Do you believe in Nostratics?

eestlane   Sun Oct 29, 2006 6:57 am GMT
Do you think the theories and examples for the hypothetical Nostratic are sufficient in order to believe in the existence of such a language of the past?

As for me I am not VERY sure but though am I quite certain that Indo-European and Finno-Ugric languages must have had some conjunction.

Let's regard the word 'water'. The Proto-Indo-European word for it is 'wodr-' or 'wed-' and the Proto-Finno-Ugric root is 'vedt-' or 'vis-'. Then the word 'name'. I.E. root is 'nom-' and F.U. equivalent is 'nim-'.
Then the personal pronoun of 'I' or 'me'. I.E. probable proto-root is 'me' and Finno-Ugric is 'ma'.
And there are much more roots that are similar, if not in Nostratics, then in Indo-Uralic certainly.

So I actually tend to believe in the superfamily of Indo-Uralic which binds both all the Indo-European languages and all the Finno-Ugric languages (including so extreme languages as even Estonian and Hungarian).
eestlane   Sun Oct 29, 2006 11:35 am GMT
one can believe very much but the so-called archaic-type of a language counts nothing. Although the Finno-Ugric languages are ancestral is it 100% certain that the Proto-Finno-Ugric was spoken in the region of Ural Mountains first, and then, thousends of years later, the people moved to the coast of Baltic Sea, to the area of today's Finland and Estonia. So the contact between Indo-European and Finno-Ugric (if at all) must have, assuredly, found place in Asia, for, by the time the Uralic people wandered to the shore of the Baltic Sea, the Indo-Europeans were already in Southern Europe, on the peninsula of Balcan, so, the today's European languages can by no means be influenced by Finno-Ugric DIRECTLY, but they can be connected distantly by the probable contacts in Asia, for instance by the Caspian Sea. It is wellknown that the origin of Indo-European is in the area of India and the origin of Finno-Ugric in the Ural Mountains.
Cow   Sun Oct 29, 2006 2:22 pm GMT
>> Some linguists believe that Proto-Indo-European (the prehistoric ancestor of English) may have even started out as a dialect of Finnish. <<

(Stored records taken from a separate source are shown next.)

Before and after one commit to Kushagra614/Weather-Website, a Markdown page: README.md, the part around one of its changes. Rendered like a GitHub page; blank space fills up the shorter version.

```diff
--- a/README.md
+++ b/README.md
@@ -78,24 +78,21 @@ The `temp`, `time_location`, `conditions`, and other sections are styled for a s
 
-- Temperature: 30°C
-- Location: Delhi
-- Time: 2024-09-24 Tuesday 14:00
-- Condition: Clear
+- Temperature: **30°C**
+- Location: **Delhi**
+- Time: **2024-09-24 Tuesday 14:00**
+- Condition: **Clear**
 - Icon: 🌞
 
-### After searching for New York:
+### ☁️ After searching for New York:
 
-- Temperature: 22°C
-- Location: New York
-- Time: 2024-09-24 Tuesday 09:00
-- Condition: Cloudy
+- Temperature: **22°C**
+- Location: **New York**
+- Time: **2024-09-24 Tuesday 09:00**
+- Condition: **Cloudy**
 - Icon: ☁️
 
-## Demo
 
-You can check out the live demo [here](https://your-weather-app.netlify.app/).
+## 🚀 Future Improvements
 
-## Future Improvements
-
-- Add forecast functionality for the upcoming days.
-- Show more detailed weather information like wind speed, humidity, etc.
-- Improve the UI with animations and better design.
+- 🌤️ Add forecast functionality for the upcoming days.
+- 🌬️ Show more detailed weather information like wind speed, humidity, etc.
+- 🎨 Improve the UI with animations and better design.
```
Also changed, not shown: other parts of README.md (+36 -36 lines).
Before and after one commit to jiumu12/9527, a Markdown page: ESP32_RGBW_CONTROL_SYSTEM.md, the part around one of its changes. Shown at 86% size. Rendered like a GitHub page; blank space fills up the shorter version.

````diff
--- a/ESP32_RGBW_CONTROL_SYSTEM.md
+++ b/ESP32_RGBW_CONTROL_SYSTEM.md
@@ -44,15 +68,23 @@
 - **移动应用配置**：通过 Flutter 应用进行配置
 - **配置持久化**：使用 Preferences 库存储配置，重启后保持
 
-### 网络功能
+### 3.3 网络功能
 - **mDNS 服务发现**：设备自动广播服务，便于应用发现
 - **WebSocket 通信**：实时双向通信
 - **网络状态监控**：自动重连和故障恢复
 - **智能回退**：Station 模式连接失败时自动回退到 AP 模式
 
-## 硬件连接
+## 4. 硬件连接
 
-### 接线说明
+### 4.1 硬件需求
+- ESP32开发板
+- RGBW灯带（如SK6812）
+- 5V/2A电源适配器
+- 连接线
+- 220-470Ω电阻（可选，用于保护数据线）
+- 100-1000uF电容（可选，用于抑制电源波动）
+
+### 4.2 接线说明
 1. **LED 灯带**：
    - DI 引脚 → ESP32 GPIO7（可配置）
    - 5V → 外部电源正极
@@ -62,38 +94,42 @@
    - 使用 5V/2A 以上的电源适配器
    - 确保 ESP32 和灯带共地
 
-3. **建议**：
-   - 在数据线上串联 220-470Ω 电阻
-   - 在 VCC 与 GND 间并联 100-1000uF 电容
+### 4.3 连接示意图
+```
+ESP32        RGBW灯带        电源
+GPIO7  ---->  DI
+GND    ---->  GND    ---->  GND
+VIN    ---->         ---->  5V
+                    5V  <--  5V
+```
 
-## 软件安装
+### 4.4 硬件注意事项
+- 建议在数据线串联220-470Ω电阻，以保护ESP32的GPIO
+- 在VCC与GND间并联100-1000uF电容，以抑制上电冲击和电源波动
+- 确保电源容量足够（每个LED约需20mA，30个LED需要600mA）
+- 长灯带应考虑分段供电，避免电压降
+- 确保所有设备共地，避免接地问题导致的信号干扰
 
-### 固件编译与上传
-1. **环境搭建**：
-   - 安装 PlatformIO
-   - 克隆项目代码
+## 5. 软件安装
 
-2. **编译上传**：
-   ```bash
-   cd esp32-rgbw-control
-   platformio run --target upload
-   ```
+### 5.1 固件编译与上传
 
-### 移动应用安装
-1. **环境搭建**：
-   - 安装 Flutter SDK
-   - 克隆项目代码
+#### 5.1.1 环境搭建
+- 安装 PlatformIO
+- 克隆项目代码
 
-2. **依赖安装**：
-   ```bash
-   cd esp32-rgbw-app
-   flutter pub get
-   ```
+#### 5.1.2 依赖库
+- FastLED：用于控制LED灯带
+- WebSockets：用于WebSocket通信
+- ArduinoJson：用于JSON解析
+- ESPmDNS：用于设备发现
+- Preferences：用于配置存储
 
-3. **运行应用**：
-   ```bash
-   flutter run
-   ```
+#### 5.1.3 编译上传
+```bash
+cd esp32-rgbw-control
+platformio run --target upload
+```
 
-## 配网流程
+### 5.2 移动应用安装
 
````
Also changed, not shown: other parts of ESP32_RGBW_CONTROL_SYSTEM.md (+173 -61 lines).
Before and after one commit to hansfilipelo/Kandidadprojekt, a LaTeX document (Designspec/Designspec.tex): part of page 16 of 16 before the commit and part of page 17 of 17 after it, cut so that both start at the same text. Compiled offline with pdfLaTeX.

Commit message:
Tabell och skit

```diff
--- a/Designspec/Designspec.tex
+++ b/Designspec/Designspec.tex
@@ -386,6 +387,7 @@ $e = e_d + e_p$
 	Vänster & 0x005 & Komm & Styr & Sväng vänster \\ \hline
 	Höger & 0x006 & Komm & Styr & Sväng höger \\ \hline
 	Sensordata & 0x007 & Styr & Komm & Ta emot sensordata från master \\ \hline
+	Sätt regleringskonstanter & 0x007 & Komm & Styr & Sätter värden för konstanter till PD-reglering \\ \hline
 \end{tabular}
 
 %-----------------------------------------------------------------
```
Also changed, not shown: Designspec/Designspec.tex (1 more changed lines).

lmao. No... the only linguistics believe that Proto-Indo-European started out as a dialect of Finnish, also believe that humans evolved from monkeys and chimps. They really believe that there may have been an ancient common ancestor for both of them. Saying that Proto-Indo-European evolved from a dialect of Finnish is like saying that Latin evolved from Ebonics. Finnish is a modern language. Nostratic may have been the parent language of: Indo-European, Uralic and Altaic languages. Many modern linguists express considerable skepticism of the data put forward to demonstrate interrelationships between the various language families under the Nostratic umbrella. The main criticism of Nostratic holds that the methodology used leads people to see patterns that actually result from coincidences. In reconstructing Nostratic, supporters do not use the techniques that linguists have established to prevent false positives, such as insisting on examining only regular sound shifts.
to cow   Sun Oct 29, 2006 5:34 pm GMT
you took the text directly out of and what is more, out of the chapter 'Criticism'. read the topics which support the theories.
eestlane   Sun Oct 29, 2006 5:47 pm GMT
but there are some more secret evidents which show us that the F.U and I.E. are connected.
The Finnish and Estonian languages have their equivalents for 8 and 9 as follows: respectively 'kahdeksä' and 'yhdeksa', and 'kaheksa' and 'üheksa'. If we part the words 'kah + deksa' then we get two roots: 'kah' means 2 and out of the other word, the 'yh-' means 1. So probably, in Finno-Ugric languages 8 means 'two till ten' and 9 'one till ten'. And the root 'deksa-', if this former theory is right, must mean 10. Now, let's remember what is the Indo-European equivalent for 10? It is 'deka', of course. That is a very, very good evident of their being connected with each other.

And, I insist that there are MUCH MORE similarities, so they cannot be just coincidences.
Cow   Sun Oct 29, 2006 6:11 pm GMT
Well, it certainly is possible. But can we really be all that sure how a language so many thousands of years before writing sounds like? Sure you can try to reconstruct words, but do you really think that is how people spoke back then? Those languages could very well be related, but to try to reconstruct such an ancient language seems rather far fetched.
Cow   Mon Oct 30, 2006 3:27 pm GMT
>> There were Indo-European (or Aryan) invasions of India between 1500 and 1200 B.C. but these invasions appear to have originated from the steppes of Russia. <<

Where did the non-Aryan Indians originate from? Did the Indo-Europeans displace them or are there some still around in India?